After a long night shift and a measly four hours of sleep, Hospital Corpsman Smith was woken up Wednesday by his supervisor on the USNS Mercy.
“Smith, you have to go down to ward 14-15,” said the supervisor as he dragged Smith out of his wooden bunk bed.
Minutes later, Smith found himself sitting in the ship’s isolation ward with a dozen other crew members, all seated 10 feet apart.
Smith — whose real name is being withheld due to concerns over losing his job — was ordered to report to an isolation ward on a deck below. He had been in close contact with Sydney Thayer, a fellow hospital corpsman who had just tested positive for coronavirus.
“It’s not surprising people got it because this plan is just not thought out carefully,” Smith said in a recent interview with Pavement Pieces. “It’s just a breeding pool for COVID.”
By 2 a.m. on Thursday, Smith and several other crew members who had come in close contact with Thayer were removed from the ship.
The USNS Mercy — touted by President Trump late last month as a safe haven for non-coronavirus patients — now has at least one confirmed case of COVID-19, officials said last week.
The ship docked in Los Angeles March 27 to ease the burden on local hospitals overwhelmed by coronavirus cases.
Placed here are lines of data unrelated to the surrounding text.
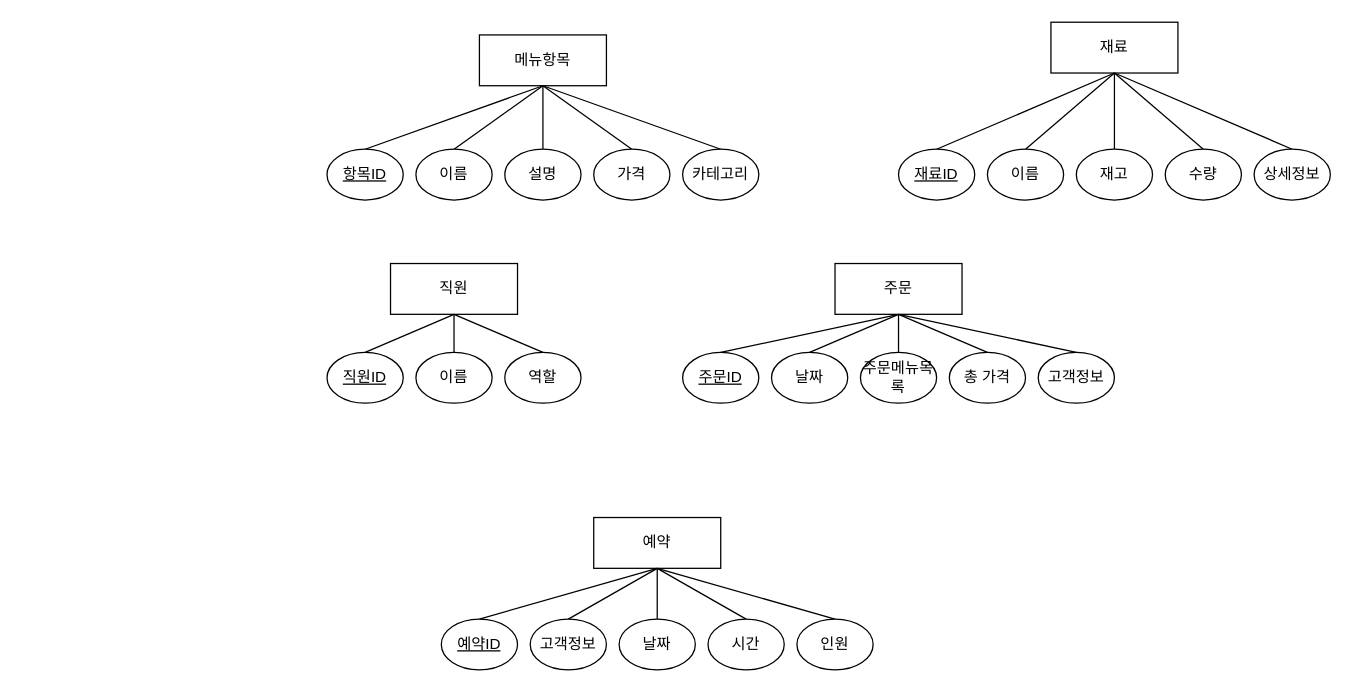
Above: 이탈리안_레스토랑_데베설과제.drawio in dbsrudrla/diagram (draw.io), before the change. Source tidied: cells renumbered, new cells numbered last; positions are measured from the earlier drawing's top-left corner, leaving out a move shared by most shapes. Both pictures are drawn from the tidied source at 127%, with x=0, y=0 at pixel (326, 22).
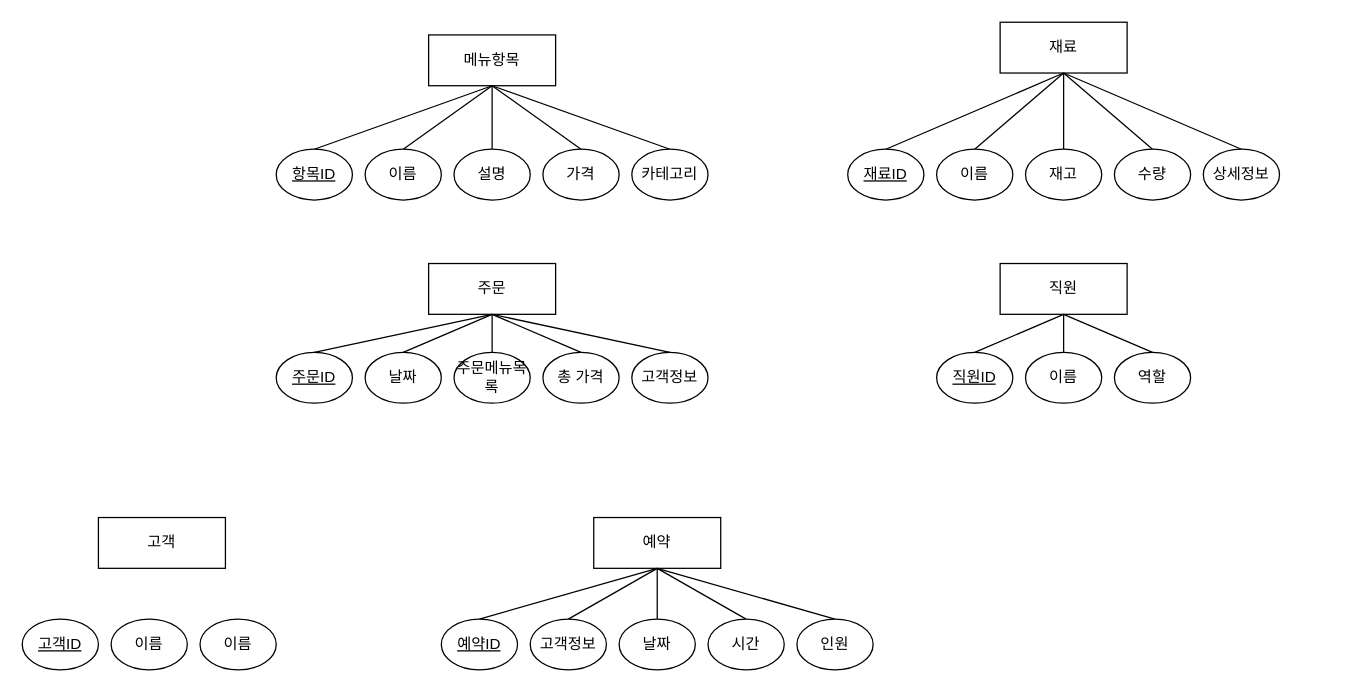
Above is the later version.

Commit message (it also covers changes not shown here):
이탈리안_레스토랑_데베설과제.drawio 업데이트

What changed in the source:
```diff
@@
     <mxCell id="2" value="메뉴항목" style="whiteSpace=wrap;html=1;align=center;" parent="1" vertex="1">
-      <mxGeometry x="120" y="10" width="100" height="40" as="geometry" />
+      <mxGeometry x="80" y="10" width="100" height="40" as="geometry" />
     </mxCell>
     <mxCell id="3" value="재료" style="whiteSpace=wrap;html=1;align=center;" parent="1" vertex="1">
-      <mxGeometry x="570" width="100" height="40" as="geometry" />
+      <mxGeometry x="530" width="100" height="40" as="geometry" />
     </mxCell>
     <mxCell id="4" value="주문" style="whiteSpace=wrap;html=1;align=center;" parent="1" vertex="1">
-      <mxGeometry x="400" y="190" width="100" height="40" as="geometry" />
+      <mxGeometry x="80" y="190" width="100" height="40" as="geometry" />
     </mxCell>
     <mxCell id="5" value="직원" style="whiteSpace=wrap;html=1;align=center;" parent="1" vertex="1">
-      <mxGeometry x="50" y="190" width="100" height="40" as="geometry" />
+      <mxGeometry x="530" y="190" width="100" height="40" as="geometry" />
     </mxCell>
@@
     <mxCell id="8" value="재고" style="ellipse;whiteSpace=wrap;html=1;align=center;" parent="1" vertex="1">
-      <mxGeometry x="590" y="100" width="60" height="40" as="geometry" />
+      <mxGeometry x="550" y="100" width="60" height="40" as="geometry" />
     </mxCell>
@@
     <mxCell id="10" value="이름" style="ellipse;whiteSpace=wrap;html=1;align=center;" parent="1" vertex="1">
-      <mxGeometry x="520" y="100" width="60" height="40" as="geometry" />
+      <mxGeometry x="480" y="100" width="60" height="40" as="geometry" />
     </mxCell>
@@
     <mxCell id="12" value="&lt;u&gt;재료ID&lt;/u&gt;" style="ellipse;whiteSpace=wrap;html=1;align=center;" parent="1" vertex="1">
-      <mxGeometry x="450" y="100" width="60" height="40" as="geometry" />
+      <mxGeometry x="410" y="100" width="60" height="40" as="geometry" />
     </mxCell>
@@
     <mxCell id="14" value="카테고리" style="ellipse;whiteSpace=wrap;html=1;align=center;" parent="1" vertex="1">
-      <mxGeometry x="280" y="100" width="60" height="40" as="geometry" />
+      <mxGeometry x="240" y="100" width="60" height="40" as="geometry" />
     </mxCell>
@@
     <mxCell id="16" value="가격" style="ellipse;whiteSpace=wrap;html=1;align=center;" parent="1" vertex="1">
-      <mxGeometry x="210" y="100" width="60" height="40" as="geometry" />
+      <mxGeometry x="170" y="100" width="60" height="40" as="geometry" />
     </mxCell>
@@
     <mxCell id="18" value="설명" style="ellipse;whiteSpace=wrap;html=1;align=center;" parent="1" vertex="1">
-      <mxGeometry x="140" y="100" width="60" height="40" as="geometry" />
+      <mxGeometry x="100" y="100" width="60" height="40" as="geometry" />
     </mxCell>
@@
     <mxCell id="20" value="이름" style="ellipse;whiteSpace=wrap;html=1;align=center;" parent="1" vertex="1">
-      <mxGeometry x="70" y="100" width="60" height="40" as="geometry" />
+      <mxGeometry x="30" y="100" width="60" height="40" as="geometry" />
     </mxCell>
@@
     <mxCell id="22" value="&lt;u&gt;항목ID&lt;/u&gt;" style="ellipse;whiteSpace=wrap;html=1;align=center;" parent="1" vertex="1">
-      <mxGeometry y="100" width="60" height="40" as="geometry" />
+      <mxGeometry x="-40" y="100" width="60" height="40" as="geometry" />
     </mxCell>
@@
     <mxCell id="24" value="수량" style="ellipse;whiteSpace=wrap;html=1;align=center;" parent="1" vertex="1">
-      <mxGeometry x="660" y="100" width="60" height="40" as="geometry" />
+      <mxGeometry x="620" y="100" width="60" height="40" as="geometry" />
     </mxCell>
@@
     <mxCell id="26" value="상세정보" style="ellipse;whiteSpace=wrap;html=1;align=center;" parent="1" vertex="1">
-      <mxGeometry x="730" y="100" width="60" height="40" as="geometry" />
+      <mxGeometry x="690" y="100" width="60" height="40" as="geometry" />
     </mxCell>
@@
     <mxCell id="28" value="이름" style="ellipse;whiteSpace=wrap;html=1;align=center;" parent="1" vertex="1">
-      <mxGeometry x="70" y="260" width="60" height="40" as="geometry" />
+      <mxGeometry x="550" y="260" width="60" height="40" as="geometry" />
     </mxCell>
@@
     <mxCell id="30" value="직원ID" style="ellipse;whiteSpace=wrap;html=1;align=center;fontStyle=4;" parent="1" vertex="1">
-      <mxGeometry y="260" width="60" height="40" as="geometry" />
+      <mxGeometry x="480" y="260" width="60" height="40" as="geometry" />
     </mxCell>
@@
     <mxCell id="32" value="역할" style="ellipse;whiteSpace=wrap;html=1;align=center;" parent="1" vertex="1">
-      <mxGeometry x="140" y="260" width="60" height="40" as="geometry" />
+      <mxGeometry x="620" y="260" width="60" height="40" as="geometry" />
     </mxCell>
@@
     <mxCell id="34" value="&lt;u&gt;주문ID&lt;/u&gt;" style="ellipse;whiteSpace=wrap;html=1;align=center;" parent="1" vertex="1">
-      <mxGeometry x="280" y="260" width="60" height="40" as="geometry" />
+      <mxGeometry x="-40" y="260" width="60" height="40" as="geometry" />
     </mxCell>
@@
     <mxCell id="36" value="날짜" style="ellipse;whiteSpace=wrap;html=1;align=center;" parent="1" vertex="1">
-      <mxGeometry x="350" y="260" width="60" height="40" as="geometry" />
+      <mxGeometry x="30" y="260" width="60" height="40" as="geometry" />
     </mxCell>
@@
     <mxCell id="38" value="주문메뉴목록" style="ellipse;whiteSpace=wrap;html=1;align=center;" parent="1" vertex="1">
-      <mxGeometry x="420" y="260" width="60" height="40" as="geometry" />
+      <mxGeometry x="100" y="260" width="60" height="40" as="geometry" />
     </mxCell>
@@
     <mxCell id="40" value="총 가격" style="ellipse;whiteSpace=wrap;html=1;align=center;" parent="1" vertex="1">
-      <mxGeometry x="490" y="260" width="60" height="40" as="geometry" />
+      <mxGeometry x="170" y="260" width="60" height="40" as="geometry" />
     </mxCell>
@@
     <mxCell id="42" value="고객정보" style="ellipse;whiteSpace=wrap;html=1;align=center;" parent="1" vertex="1">
-      <mxGeometry x="560" y="260" width="60" height="40" as="geometry" />
+      <mxGeometry x="240" y="260" width="60" height="40" as="geometry" />
     </mxCell>
@@
+    <mxCell id="53" value="고객" style="whiteSpace=wrap;html=1;align=center;" parent="1" vertex="1">
+      <mxGeometry x="-180" y="390" width="100" height="40" as="geometry" />
+    </mxCell>
+    <mxCell id="54" value="&lt;u&gt;고객ID&lt;/u&gt;" style="ellipse;whiteSpace=wrap;html=1;align=center;" parent="1" vertex="1">
+      <mxGeometry x="-240" y="470" width="60" height="40" as="geometry" />
+    </mxCell>
+    <mxCell id="55" value="이름" style="ellipse;whiteSpace=wrap;html=1;align=center;" parent="1" vertex="1">
+      <mxGeometry x="-170" y="470" width="60" height="40" as="geometry" />
+    </mxCell>
+    <mxCell id="56" value="이름" style="ellipse;whiteSpace=wrap;html=1;align=center;" parent="1" vertex="1">
+      <mxGeometry x="-100" y="470" width="60" height="40" as="geometry" />
+    </mxCell>
```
Four days later, Capt. John R. Rotruck sent a memo to Smith and other crew members informing them that a crew member — whose name has not been released — had been removed from the ship and later tested positive for the disease, according to an internal email obtained by Pavement Pieces.
“One person, removed from the ship early in the mission because of contact with a known COVID-19 person on shore, later developed symptoms and tested positive for COVID-19,” Rotruck wrote. “At the time of helicopter transport off the ship, he was feeling well and at very low risk of transmission.”
Rotruck’s March 31 email also said that three other crew members also received coronavirus tests. All came back negative.
Mercy’s sister ship, the USNS Comfort, is currently docked at New York City and reported a positive case of COVID-19 April 6 — the same day it announced it would begin treating coronavirus patients onboard. So far, officials have not said whether Mercy will do the same.
“They’re doing better as they are willing to test more, but everyone feels like COVID is pretty rampant on the ship,” Smith said.
“The screening was (them) asking a few questions — (but) it doesn’t matter what your answers to it was,” he added. “They will not test you because there was not enough testing supplies, so there is no way to guarantee there was no COVID on the ship… so by having so many people isolated onto the ship, you’re gonna spread COVID.”
Navy Public Affairs Officer Lt. Joseph Pfaff said in a statement that the officials are taking precautions to ensure the health and safety of everyone onboard.
Rotruck acknowledged in the March 31 memo that “some of our shipmates are concerned about how we have handled folks who may have had an exposure to someone who is COVID positive.”
“If you have questions or concerns, you are welcome to ask your chain of command or or reply to me directly,” he continued. “Bottom line, your health and safety are my top concern as we move forward with executing the mission. I will use any means available to me to ensure we remain COVID free.”
Wendy Li is an ungraduate NYU journalism student.